Menopause is known as the “shift of life”, and I want you to know that there are many reasons for giving it that name. Medically, menopause is defined as the time in your life when you stop menstruating, for at least 12 months. As you begin this transition to menopause, many other changes occur in your life. You may be juggling multiple roles, and they may all be changing. For example, if you have children, they may be about to leave home or have already done so.
You may be enjoying more time with your spouse or partner now that the nest has been emptied, or you may find yourself looking for a new love. You may have elderly parents who need care. Perhaps you are improving or narrowing your career as you prepare for retirement. And, of course, menopause occurs as you age, which brings with it its own age-related changes. It’s a stressful time, to say the least.
All of this can influence how you experience menopause and the long phase that precedes it, perimenopause. Although changes in your periods are caused by fluctuations in hormones, other symptoms, such as hot flashes and sleep disorders, are likely the result of a combination of factors, including life stress, anxiety, and aging. This stage in a woman’s life can bring other health problems that you have not even thought about.
The unseen health risk — prediabetes
Many women, adding to the burden of perimenopause, carry with them an invisible health risk: prediabetes, a condition in which blood sugar is elevated but not high enough to reach the threshold for diabetes.
Prediabetes affects one in three adults in the United States. However, nine out of 10 people with prediabetes don’t know they have it. This condition often occurs without producing symptoms, allowing it to wreak havoc on your health silently. People with prediabetes have almost the same cardiovascular risks as people with type 2 diabetes. An analysis published July 18, 2020, in The BMJ found that prediabetes increased the risk of developing cardiovascular disease by 15% and death from any cause by 13% during an average follow-up period of approximately 10 years.
The risk of premature death was even higher in people with prediabetes who already had plaque buildup in their arteries. These people had a 36% increased risk of dying in a median follow-up period of just three years. The high blood sugar level seen in prediabetes can also damage the blood vessels in the back of the eye (a condition called retinopathy), leading to blindness.
A high risk of diabetes

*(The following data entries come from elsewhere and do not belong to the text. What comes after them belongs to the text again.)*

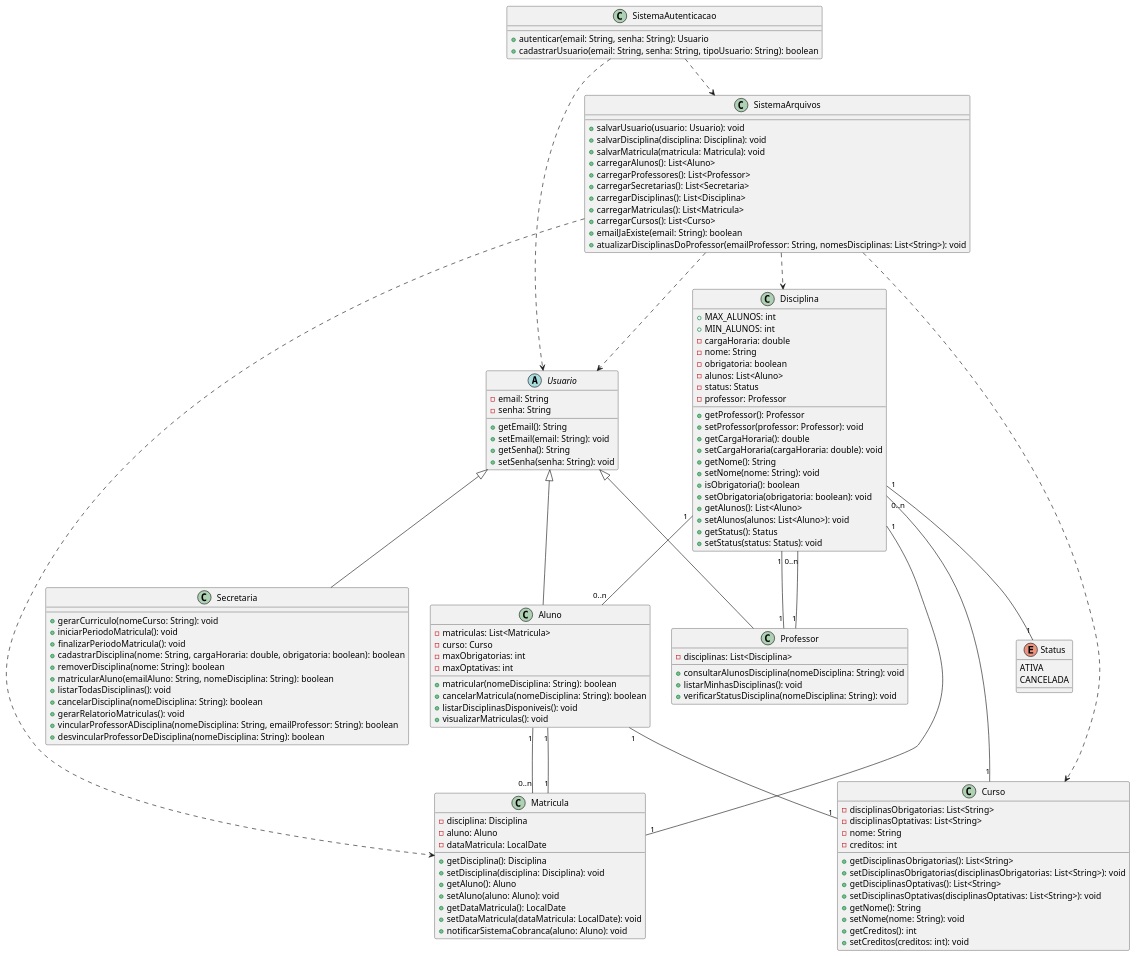
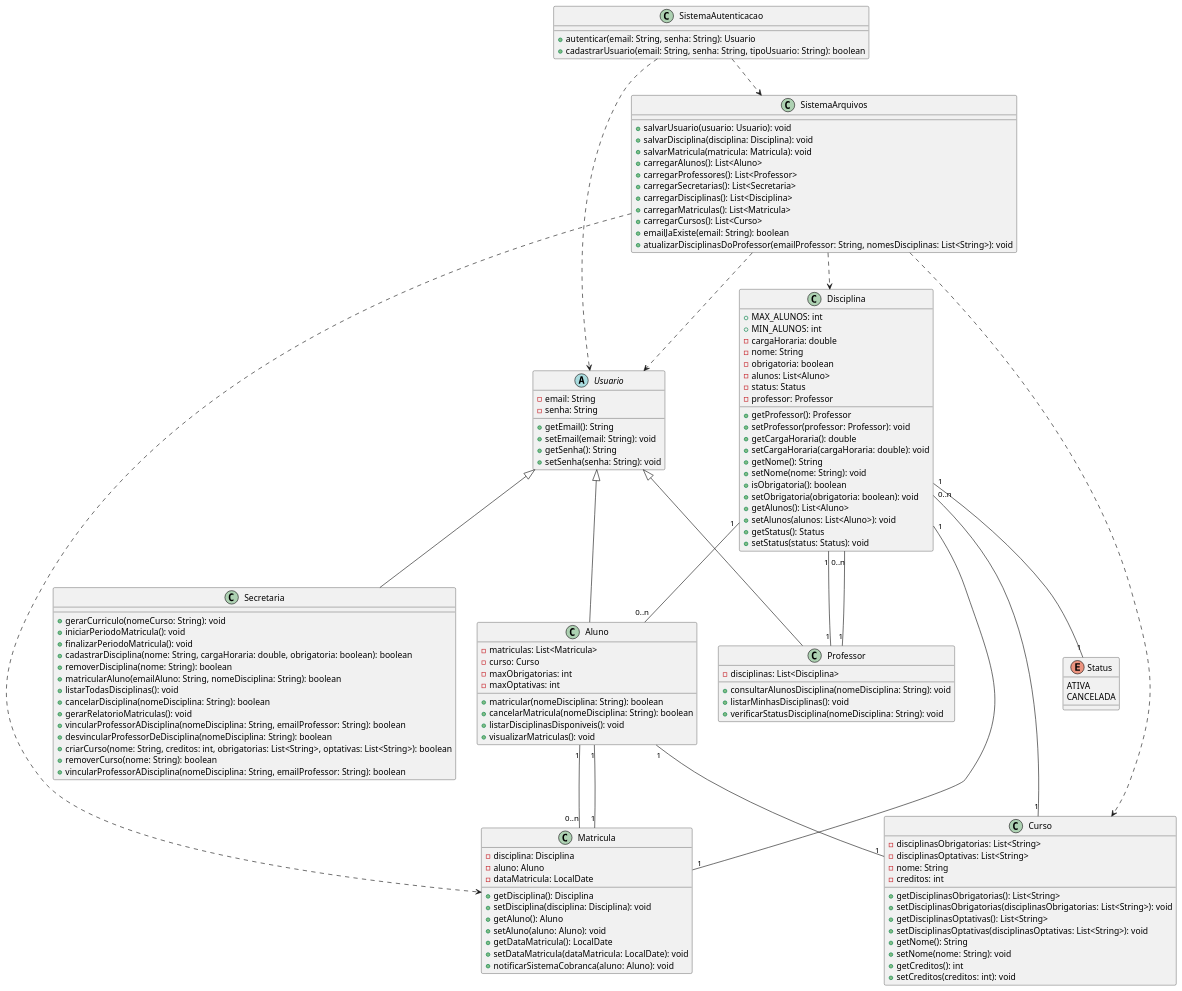
Before and after one commit to Puc-Minas-activities-organization/Sistema-de-Matricula: the diagram in project/DiagramaUML.puml, drawn with PlantUML.

Commit message:
feat: arrumando uml

```diff
--- a/project/DiagramaUML.puml
+++ b/project/DiagramaUML.puml
@@ -1,140 +1,143 @@
 @startuml
 
 enum Status {
   ATIVA
   CANCELADA
 }
 
 abstract class Usuario {
   -email: String
   -senha: String
   +getEmail(): String
   +setEmail(email: String): void
   +getSenha(): String
   +setSenha(senha: String): void
 }
 
 class Aluno {
   -matriculas: List<Matricula>
   -curso: Curso
   -maxObrigatorias: int
   -maxOptativas: int
   +matricular(nomeDisciplina: String): boolean
   +cancelarMatricula(nomeDisciplina: String): boolean
   +listarDisciplinasDisponiveis(): void
   +visualizarMatriculas(): void
 }
 
 class Professor {
   -disciplinas: List<Disciplina>
   +consultarAlunosDisciplina(nomeDisciplina: String): void
   +listarMinhasDisciplinas(): void
   +verificarStatusDisciplina(nomeDisciplina: String): void
 }
 
 class Secretaria {
   +gerarCurriculo(nomeCurso: String): void
   +iniciarPeriodoMatricula(): void
   +finalizarPeriodoMatricula(): void
   +cadastrarDisciplina(nome: String, cargaHoraria: double, obrigatoria: boolean): boolean
   +removerDisciplina(nome: String): boolean
   +matricularAluno(emailAluno: String, nomeDisciplina: String): boolean
   +listarTodasDisciplinas(): void
   +cancelarDisciplina(nomeDisciplina: String): boolean
   +gerarRelatorioMatriculas(): void
   +vincularProfessorADisciplina(nomeDisciplina: String, emailProfessor: String): boolean
   +desvincularProfessorDeDisciplina(nomeDisciplina: String): boolean
+  +criarCurso(nome: String, creditos: int, obrigatorias: List<String>, optativas: List<String>): boolean
+  +removerCurso(nome: String): boolean
+  +vincularProfessorADisciplina(nomeDisciplina: String, emailProfessor: String): boolean
 }
 
 class Disciplina {
   +MAX_ALUNOS: int
   +MIN_ALUNOS: int
   -cargaHoraria: double
   -nome: String
   -obrigatoria: boolean
   -alunos: List<Aluno>
   -status: Status
   -professor: Professor
   +getProfessor(): Professor
   +setProfessor(professor: Professor): void
   +getCargaHoraria(): double
   +setCargaHoraria(cargaHoraria: double): void
   +getNome(): String
   +setNome(nome: String): void
   +isObrigatoria(): boolean
   +setObrigatoria(obrigatoria: boolean): void
   +getAlunos(): List<Aluno>
   +setAlunos(alunos: List<Aluno>): void
   +getStatus(): Status
   +setStatus(status: Status): void
 }
 
 class Matricula {
   -disciplina: Disciplina
   -aluno: Aluno
   -dataMatricula: LocalDate
   +getDisciplina(): Disciplina
   +setDisciplina(disciplina: Disciplina): void
   +getAluno(): Aluno
   +setAluno(aluno: Aluno): void
   +getDataMatricula(): LocalDate
   +setDataMatricula(dataMatricula: LocalDate): void
   +notificarSistemaCobranca(aluno: Aluno): void
 }
 
 class Curso {
   -disciplinasObrigatorias: List<String>
   -disciplinasOptativas: List<String>
   -nome: String
   -creditos: int
   +getDisciplinasObrigatorias(): List<String>
   +setDisciplinasObrigatorias(disciplinasObrigatorias: List<String>): void
   +getDisciplinasOptativas(): List<String>
   +setDisciplinasOptativas(disciplinasOptativas: List<String>): void
   +getNome(): String
   +setNome(nome: String): void
   +getCreditos(): int
   +setCreditos(creditos: int): void
 }
 
 class SistemaAutenticacao {
   +autenticar(email: String, senha: String): Usuario
   +cadastrarUsuario(email: String, senha: String, tipoUsuario: String): boolean
 }
 
 class SistemaArquivos {
   +salvarUsuario(usuario: Usuario): void
   +salvarDisciplina(disciplina: Disciplina): void
   +salvarMatricula(matricula: Matricula): void
   +carregarAlunos(): List<Aluno>
   +carregarProfessores(): List<Professor>
   +carregarSecretarias(): List<Secretaria>
   +carregarDisciplinas(): List<Disciplina>
   +carregarMatriculas(): List<Matricula>
   +carregarCursos(): List<Curso>
   +emailJaExiste(email: String): boolean
   +atualizarDisciplinasDoProfessor(emailProfessor: String, nomesDisciplinas: List<String>): void
 }
 
 Usuario <|-- Aluno
 Usuario <|-- Professor
 Usuario <|-- Secretaria
 
 Aluno "1" -- "0..n" Matricula
 Aluno "1" -- "1" Curso
 Professor "1" -- "0..n" Disciplina
 Disciplina "1" -- "0..n" Aluno
 Disciplina "1" -- "1" Professor
 Disciplina "1" -- "1" Status
 Matricula "1" -- "1" Disciplina
 Matricula "1" -- "1" Aluno
 Curso "1" -- "0..n" Disciplina
 
 SistemaAutenticacao ..> Usuario
 SistemaAutenticacao ..> SistemaArquivos
 SistemaArquivos ..> Usuario
 SistemaArquivos ..> Disciplina
 SistemaArquivos ..> Matricula
 SistemaArquivos ..> Curso
 
 @enduml
```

If left untreated, prediabetes often progresses irretrievably to diabetes, a condition in which the cells in your body cannot properly absorb glucose (sugar) from the blood. The resulting rise in blood sugar levels can lead to even more health problems. In addition to heart attacks, strokes, and blindness, people with diabetes are also more prone to kidney problems and infections. Trusted sources report that 15% to 30% of people with prediabetes will develop diabetes within five years.
Identifying your risk
s, how can you tell if you are at risk for prediabetes? Should you get a screening test?
If you have any of the following factors, you should take the test:
- A bodyweight categorized as overweight or obesity
- Family history of type 2 diabetes among first-degree relatives, such as a parent or sibling
- A significant history of infrequent and irregular periods, sometimes associated with a condition called polycystic ovary syndrome
- Signs of insulin resistance on the skin, including dark patches in the armpits or neck folds (indicating a condition called acanthosis nigricans) or numerous groups of skin tags
- Gestational diabetes during pregnancy
- Delivery of a baby weighing more than 9 pounds.
- Tests for prediabetes generally take two forms. Postmenopausal women, who are at particularly high risk for prediabetes and diabetes, should ask their doctor to measure their hemoglobin A1c. This test measures the amount of sugar in molecules within your blood cells and can give your doctor an idea about your blood sugar levels for the past three months.
An A1c of 5.7% to 6.4% indicates prediabetes. Other indications of prediabetes are a fasting blood sugar level of 100 to 125 milligrams per deciliter (mg / dL) or a reading of 140 to 199 mg / dL two hours after drinking a drink containing 75 grams of glucose (a process called a glucose tolerance test).
Diabetes is preventable and reversible.
If you have prediabetes, developing diabetes is not a foregone conclusion. You can prevent it. The best way to do this is by adopting a healthier lifestyle.
The Dr. Gala SugarFree Program has helped women with prediabetes adopt intensive lifestyle changes. These people reduced their probability of developing diabetes in the next three years by 58%. Our program combines nutritional counseling, at least 150 minutes of exercise per week, and various cognitive-behavioral modifications, such as learning strategies to reduce stress and adopt healthier and more sustainable eating habits in the long term.
You don’t need to lose a lot of weight to make a difference in your risk for diabetes. High-risk adults who lost just 5% to 7% of their starting body weight, which is about 8 to 11 pounds for a 160-pound woman, reduced their risk of diabetes by 58%.
I invite you to learn more about our program designed especially for you, a woman going through menopause.
Identifying prediabetes early can help you head off diabetes and other long-term health problems.